  6. To establish an ssh connection, you will need a Terminal Emulator, the most popular program for Windows is called PuTTY. On any Linux or Mac OSX machine, you can just open up a terminal and type ‘ssh’ to connect (You will be using your DynDNS hostname). If your username was ‘samurailink3’ and your domain was ‘’, you could use ‘ssh’ to establish a connection.

Note: You don’t have to use a domian, IP addresses work as well: ‘ssh samurailink3@’.

Cool things to try:

  1. On machines that are running an X-Server (Most any Linux machine), you can remotely display graphical applications with ‘-X’: ‘ssh -X’, then I can run ‘firefox’, and the instance of FireFox over at will be displayed on this screen. Note: This is stupidly slow. Really really slow. But it is secure.
  2. SSH tunneling to secure otherwise insecure protocols (We will get into this in a later tutorial).
  3. SFTP: You can use most any FTP program (Such as FileZilla) to easily transfer files to and from the host machine [Just make sure to specify port 22!].
  4. If you want to set a pre-login banner to SSH, create a new text file [/etc/ssh/banner] and put any text you would like in that file, save, exit your text editor {Protip: You can use the command ‘nano’ to edit text in a terminal, you can then use Ctrl+X to exit to editor, answer yes or no to whether or not you would like to save. Example: ‘nano /etc/ssh/banner’}. Now, edit your sshd config file [/etc/ssh/sshd_config] and add the line ‘Banner /etc/ssh/banner’. Save and exit. Next time you attempt to log into SSH, you will be greeted by whatever text is in /etc/ssh/banner!
  5. If you would like to set a post-login message to SSH, (On Ubuntu 9.10), you must first disable update-motd. You can do this by running ‘sudo update-motd –disable’. Then edit the text file [/etc/motd] to say whatever you want. When a user successfully logs into SSH, they will see whatever is in this text file.
  6. Remember: If you change any configuration, restart your SSH server with this command ‘sudo /etc/init.d/ssh restart’. {Protip: Changing a configuration file for a service in Linux doesn’t mean you have to restart your computer, that’s the Windows way of thinking. The vast majority of the time, all you need to do is restart the service. These scripts are located in /etc/init.d/. We will cover them when the time is right.}

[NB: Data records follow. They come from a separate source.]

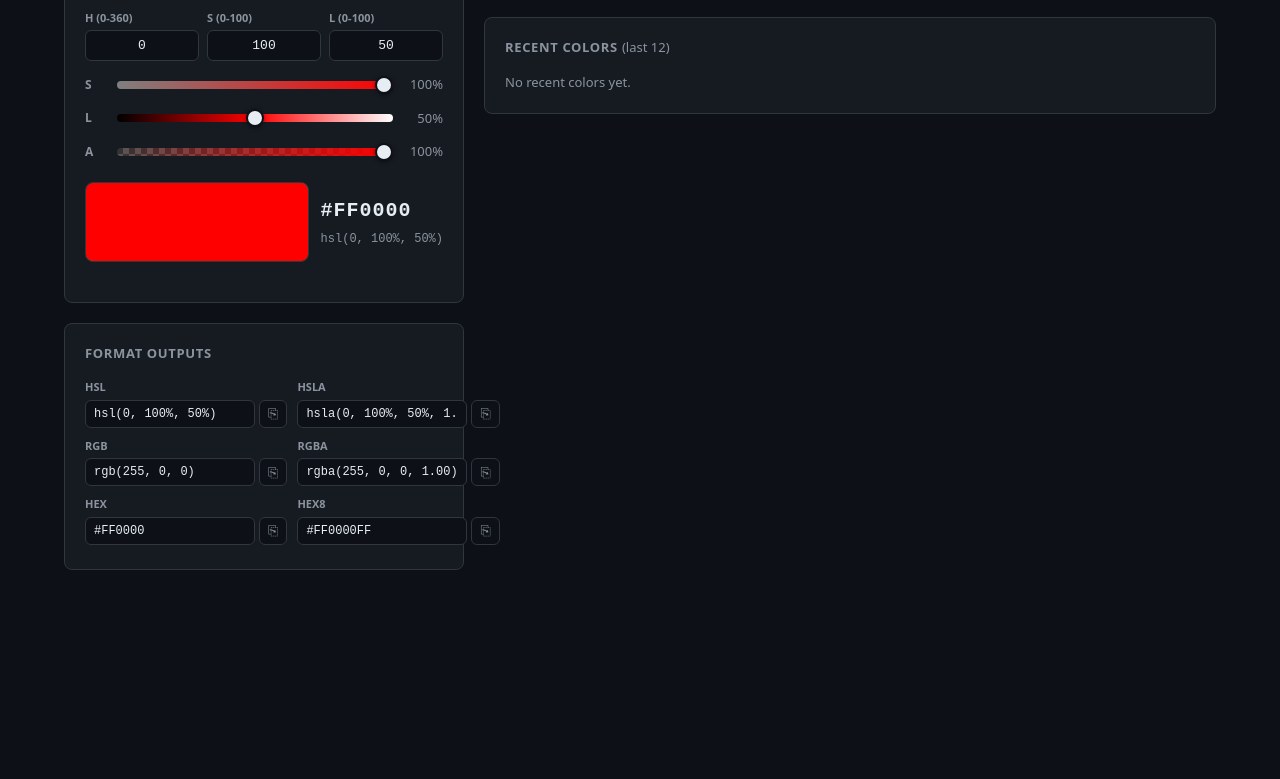
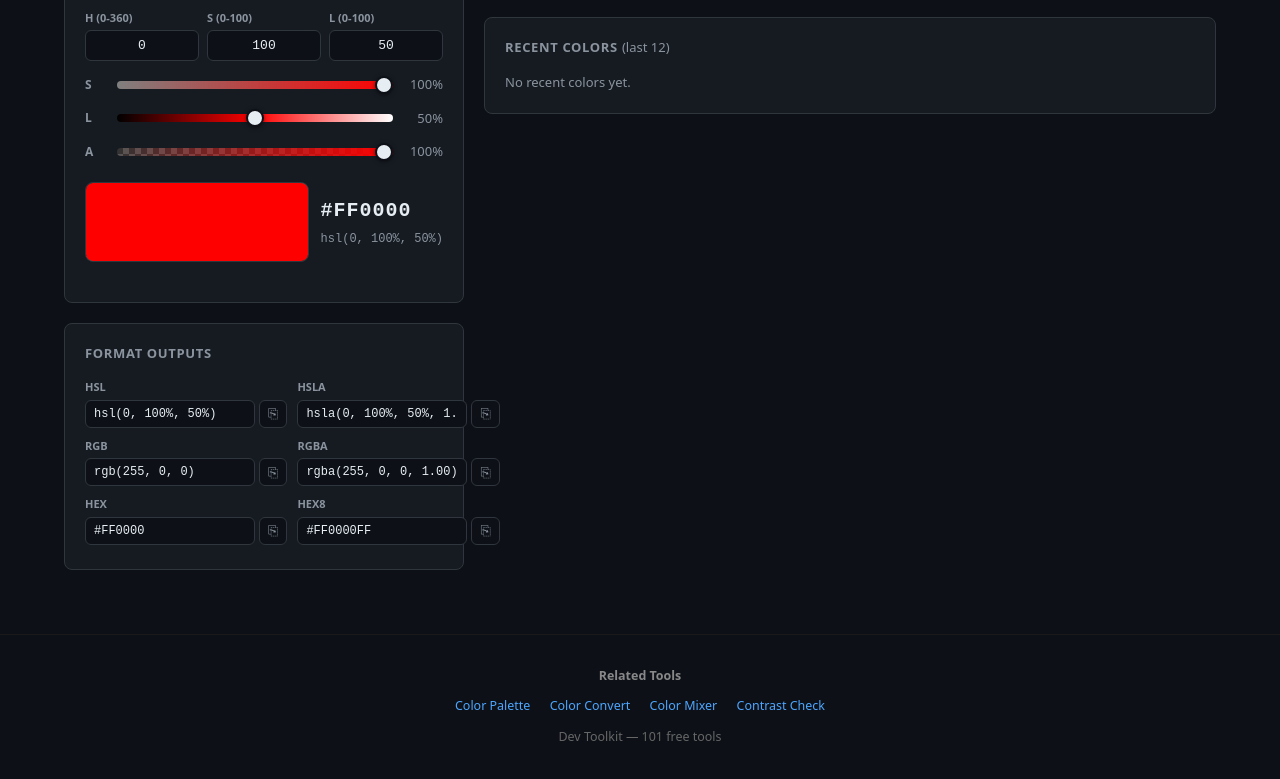
Before and after one commit to yurukusa/hsl-picker, a plain HTML site: page index.html in a window 1280 px wide. Shown: the part 471-1250 px from the top of the page. Before the commit the page ends 1065 px from the top, so only its background shows below. Drawn offline with Linux system fonts and the light colour scheme.

Commit message:
chore: add SEO metadata — JSON-LD, canonical URL, meta description, Related Tools footer
Co-Authored-By: Claude Opus 4.6 <noreply@anthropic.com>

```diff
--- a/index.html
+++ b/index.html
@@ -4,6 +4,16 @@
 <meta charset="UTF-8">
 <meta name="viewport" content="width=device-width, initial-scale=1.0">
 <title>HSL Color Picker</title>
+<meta name="description" content="Pick colors using HSL sliders with live preview. Convert between HSL, HEX, and RGB formats. Generate harmonious color palettes instantly.">
+<meta property="og:title" content="HSL Color Picker">
+<meta property="og:description" content="Pick colors with HSL sliders. Convert between HSL, HEX, and RGB formats.">
+<meta property="og:type" content="website">
+<meta property="og:url" content="https://yurukusa.github.io/hsl-picker/">
+<meta name="twitter:card" content="summary_large_image">
+<link rel="canonical" href="https://yurukusa.github.io/hsl-picker/">
+<script type="application/ld+json">
+{"@context": "https://schema.org", "@type": "WebApplication", "name": "HSL Color Picker", "description": "Pick colors using HSL sliders with live preview. Convert between HSL, HEX, and RGB formats. Generate harmonious color palettes instantly.", "url": "https://yurukusa.github.io/hsl-picker/", "applicationCategory": "DeveloperApplication", "operatingSystem": "Any", "offers": {"@type": "Offer", "price": "0", "priceCurrency": "USD"}, "author": {"@type": "Organization", "name": "yurukusa", "url": "https://github.com/yurukusa"}}
+</script>
 <style>
   :root {
     --bg: #0d1117;
@@ -1207,5 +1217,13 @@ function refresh() {
 updateRecent();
 refresh();
 </script>
+<footer style="text-align:center;padding:32px 16px;border-top:1px solid #1a1a1a;margin-top:40px;color:#555;font-size:0.78rem">
+<div style="margin-bottom:12px"><strong style="color:#888">Related Tools</strong></div>
+<a href="https://yurukusa.github.io/color-palette/" style="color:#4da6ff;text-decoration:none;margin:0 8px">Color Palette</a>
+<a href="https://yurukusa.github.io/color-convert/" style="color:#4da6ff;text-decoration:none;margin:0 8px">Color Convert</a>
+<a href="https://yurukusa.github.io/color-mixer/" style="color:#4da6ff;text-decoration:none;margin:0 8px">Color Mixer</a>
+<a href="https://yurukusa.github.io/contrast-check/" style="color:#4da6ff;text-decoration:none;margin:0 8px">Contrast Check</a>
+<div style="margin-top:12px"><a href="https://yurukusa.github.io/dev-toolkit/" style="color:#666;text-decoration:none">Dev Toolkit — 101 free tools</a></div>
+</footer>
 </body>
 </html>
```
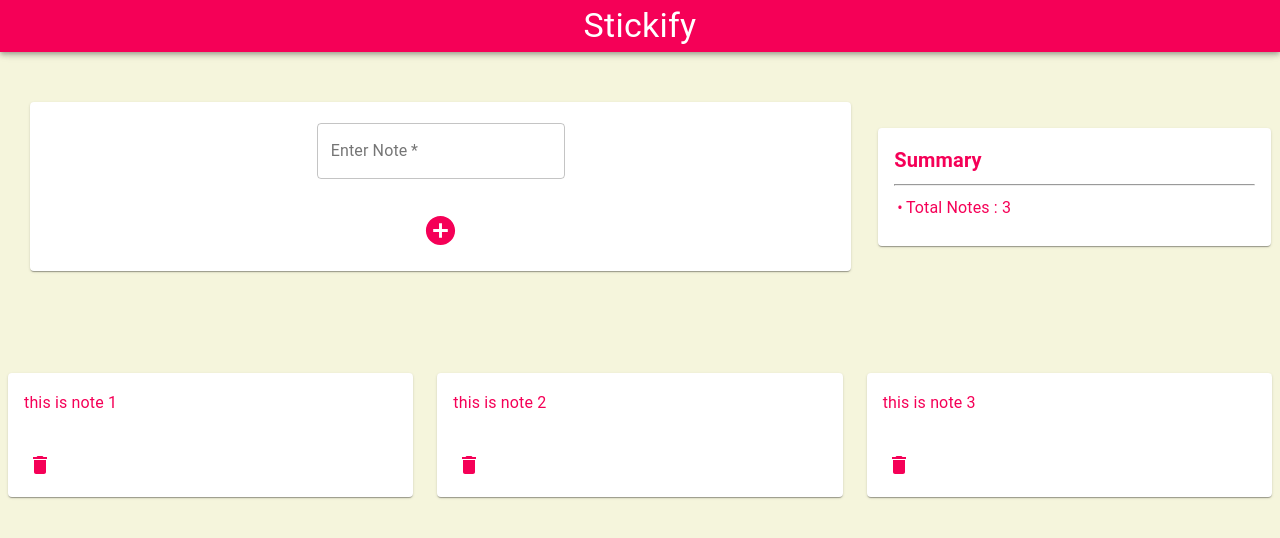
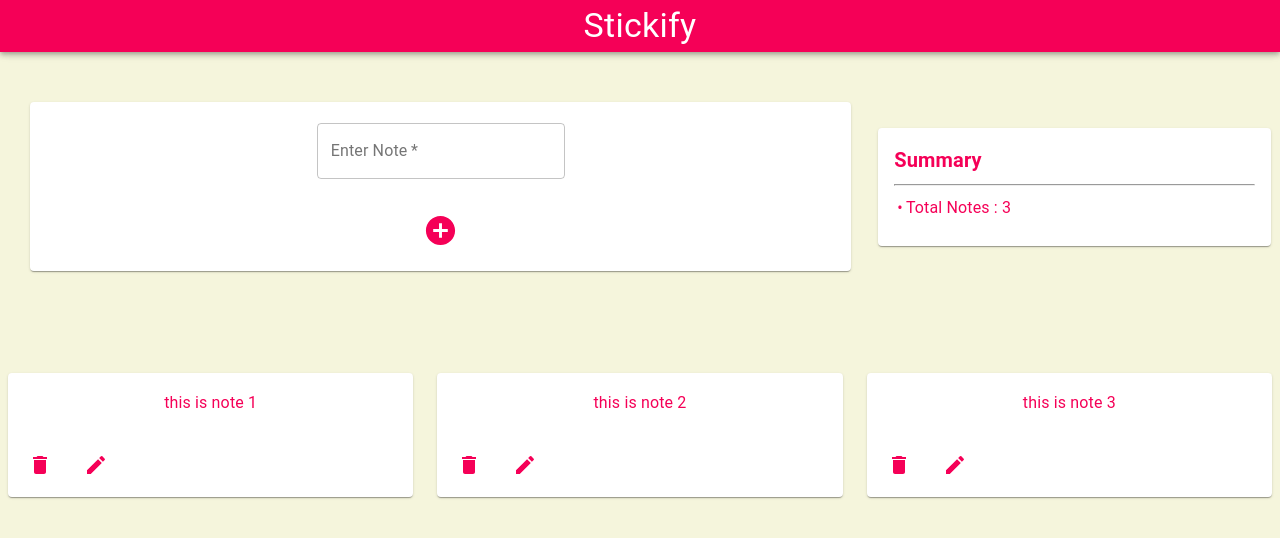
Before and after one commit to arajguha/stickify-mod, a React (Create React App) app: page / in a window 1280 px wide. Shown: the top 538 px of the page. Built offline with nearby package versions, Linux system fonts and the light colour scheme.

Commit message:
add edit button icon in note card

```diff
--- a/src/components/Dashboard/NotesList/NoteCard/NoteCard.js
+++ b/src/components/Dashboard/NotesList/NoteCard/NoteCard.js
@@ -1,11 +1,23 @@
 import React from 'react'
-import { Card, CardContent, Grid, Typography, CardActions, IconButton } from '@material-ui/core'
+import { Card, CardContent, Grid, Typography, CardActions, IconButton, makeStyles } from '@material-ui/core'
 import { Delete as DeleteIcon } from '@material-ui/icons'
 import { deleteNoteAction } from '../../../../store/notes/noteActionCreators'
 import { connect } from 'react-redux'
 import { decrementTotalNotes } from '../../../../store/summary/summaryActionCreators'
+import EditIcon from '@material-ui/icons/Edit'
+
+const useStyles = makeStyles({
+    card: {
+        textAlign: 'center',
+    },
+    cardActions: {
+        alignItems: 'center'
+    }
+})
+
 
 const NoteCard = (props) => {
+    const classes = useStyles()
 
     const handleDelete = (id) => {
         //add additional logic if needed
@@ -16,15 +28,18 @@ const NoteCard = (props) => {
     return (
         <>
             <Grid item xs={12} sm={4}>
-                <Card>
+                <Card className={classes.card}>
                     <CardContent>
                         <Typography variant="subtitle1" color="secondary">
                             {props.text}
                         </Typography>
                     </CardContent>
-                    <CardActions>
+                    <CardActions className={classes.cardActions}>
                         <IconButton onClick={() => handleDelete(props.id)}>
                             <DeleteIcon color="secondary"/>
+                        </IconButton>
+                        <IconButton onClick={() => console.log('edit icon clicked')}>
+                            <EditIcon color="secondary"/>
                         </IconButton>
                     </CardActions>
                 </Card>
```
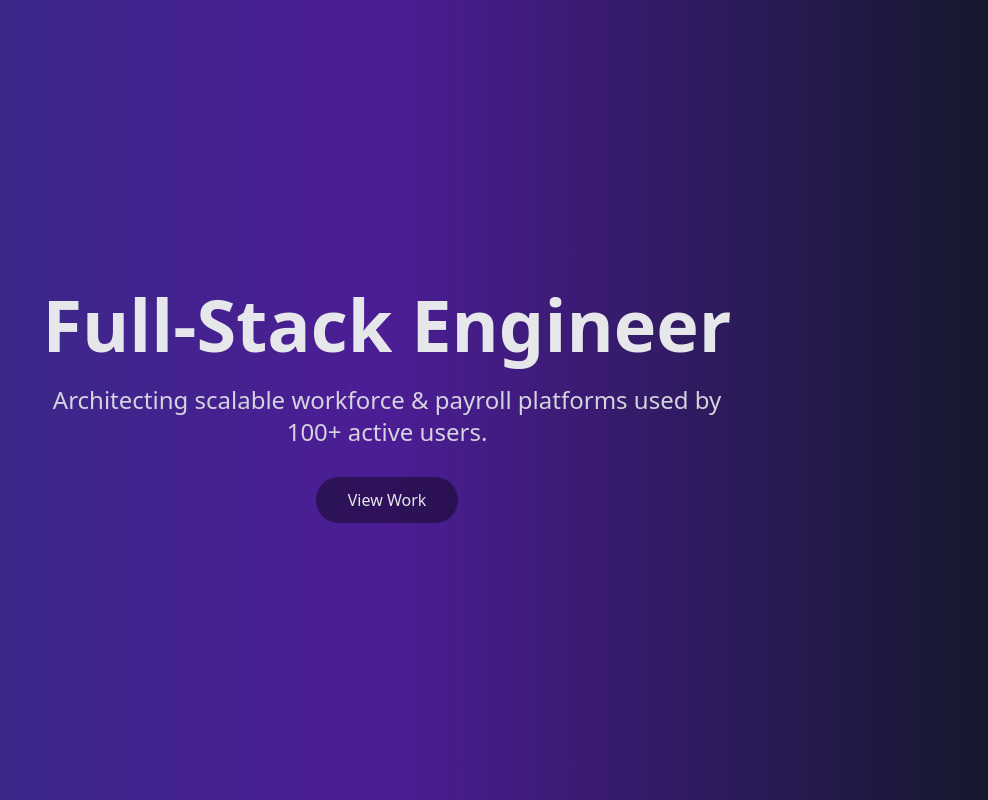
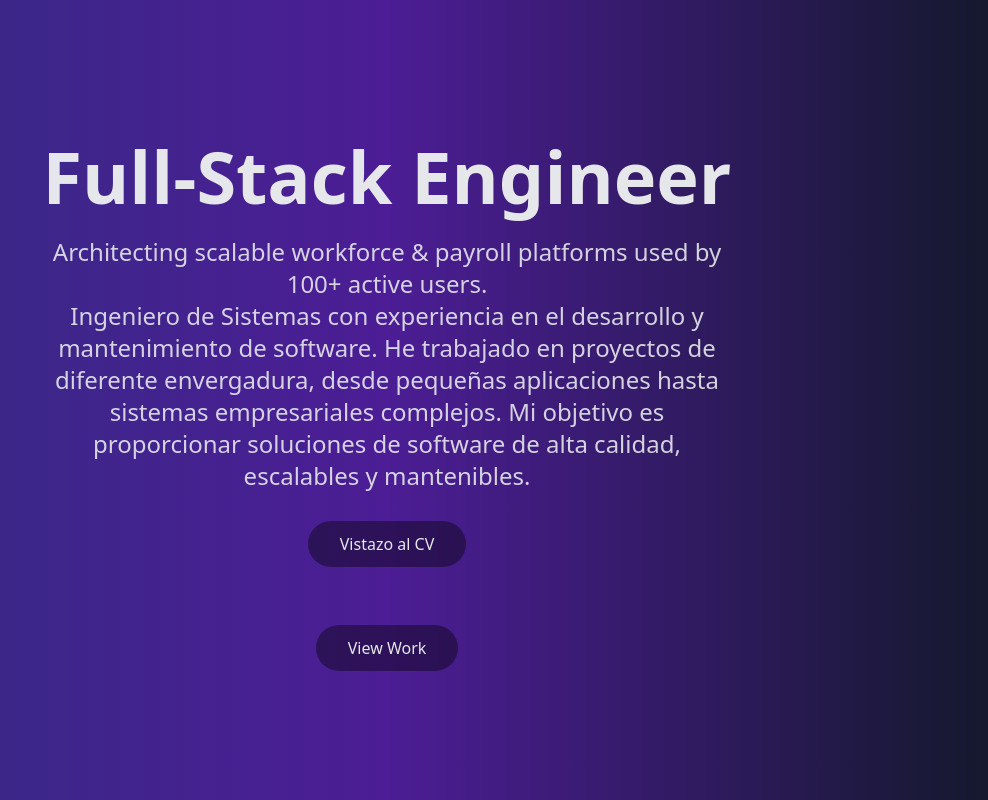
Before and after one commit to zilef2/hdv_ats, a plain HTML site: page index.html in a window 1280 px wide. Shown: the top 800 px of the page, without its empty margins (253-1241 px from the left). Drawn offline with nearby package versions, Linux system fonts and the light colour scheme.

Commit message:
listo con hdv en dropbox

```diff
--- a/index.html
+++ b/index.html
@@ -20,6 +20,16 @@
         <p class="text-xl md:text-2xl max-w-2xl opacity-0 hero-subtitle">
             Architecting scalable workforce &amp; payroll platforms used by 100+ active users.
         </p>
+        <p class="text-xl md:text-2xl max-w-2xl opacity-0 hero-subtitle">
+            Ingeniero de Sistemas con experiencia en el desarrollo y mantenimiento de software. He trabajado en proyectos de
+            diferente envergadura, desde pequeñas aplicaciones hasta sistemas empresariales complejos. Mi objetivo es
+            proporcionar soluciones de software de alta calidad, escalables y mantenibles.
+        </p>
+
+        <div class="my-10 opacity-0 hero-btn">
+            <a class="px-8 py-3 bg-black bg-opacity-40 backdrop-blur rounded-full hover:scale-110 transition transform"
+                href="https://www.dropbox.com/scl/fi/g1wzd51jmre5aruts6878/CV_Alejandro_Madrid_EN.pdf?rlkey=i0b3ptunphzpmpy2zhixg9nfp&e=1&dl=1">Vistazo al CV</a>
+        </div>
         <div class="mt-10 opacity-0 hero-btn">
             <a href="#projects"
                 class="px-8 py-3 bg-black bg-opacity-40 backdrop-blur rounded-full hover:scale-110 transition transform">
```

For now: Enjoy remote administration of your machine!

About Server-Bits:

If you’ve ever wanted to get started building a server, right in your own backyard, kitchen, closet, mother’s closet, mother’s basement, then this is the read for you. Aimed at the not-so-technical-but-willing-to-learn, this will give you everything you need to build… that monster-server you’ve dreamed of. My goal: To give you a working, rocking server, for free, that you can use daily.